Modern English pantomime tropes are clear, considered, and seemingly cast-iron – take a fairy tale, add a few songs, some topical, sometimes risqué – humour, a cross-dressing mother-figure, some very specific audience participation, a feel-good ending and Bob’s your uncle; Fanny’s an option! Which makes it all the more remarkable that Hackney Empire consistently creates such entertaining end-of-year shows. Much of the kudos must go to director Susie McKenna and composer Steve Edis – in what is their 18th year together as script and music writer respectively.
In this iteration of the classic tale of Sleeping Beauty, most of the main characters get their chance to shine – both in song, and out. However, the M.V.P. has to be the amazing Sharon D. Clarke, for it is her portrayal of Carabosse (The Dark Fairy) that adds energy and sparkle, just as the production threatens to coast. Clarke’s effortless charisma, and poise – as well as her rich, soulful voice, raise her above the standard pantomime villain, even though her character’s apparent grievances seem quite petty. Plus, she performs in an unashamedly Jamaican accent; what’s not to love? Gavin Spokes (Dame Nanny Nora) makes for a suitably engaging dame, kitted out – as he is – with a fine singing voice, and a winning way with his interactive audience banter. Kat B (Denzil the Dragon) and Darren Hart (Ikaboo) also deserve a mention for their comedic skills and audience engagement.
The production work which has gone into Sleeping Beauty is superb; the set includes ogres, flying fairies, dragons, a stilt-walker, an enchanted woods, and life-like puppets of various sizes. The lighting and sound are also excellent, as is the ensemble’s choreography.
The music, played superbly by a 5-piece band, includes excerpts from contemporary pop tunes. The cast perform them well, despite Alexia Khadime (Princess Tahlia) – at times – offsetting her impressive vocal range by sounding just a little too nasal. The script riffs lightly on local issues, such as gentrification, as well as other contemporary issues further a field. If, however, one doesn’t wish to dwell on such matters, all the familiar pantomime tropes are present and correct.
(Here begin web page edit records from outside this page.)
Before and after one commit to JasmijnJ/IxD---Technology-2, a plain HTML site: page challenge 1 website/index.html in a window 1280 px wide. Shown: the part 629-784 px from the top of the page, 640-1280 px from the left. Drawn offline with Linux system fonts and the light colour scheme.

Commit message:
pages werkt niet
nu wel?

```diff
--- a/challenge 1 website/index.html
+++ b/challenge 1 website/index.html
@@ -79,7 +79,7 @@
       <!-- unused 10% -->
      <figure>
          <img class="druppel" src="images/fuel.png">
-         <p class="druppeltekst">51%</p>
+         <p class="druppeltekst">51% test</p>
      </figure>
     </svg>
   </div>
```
Review by Mike Scott-Harding
Sleeping Beauty runs at Hackney Empire until 8th January 2017
To purchase your tickets go to the Hackney Empire website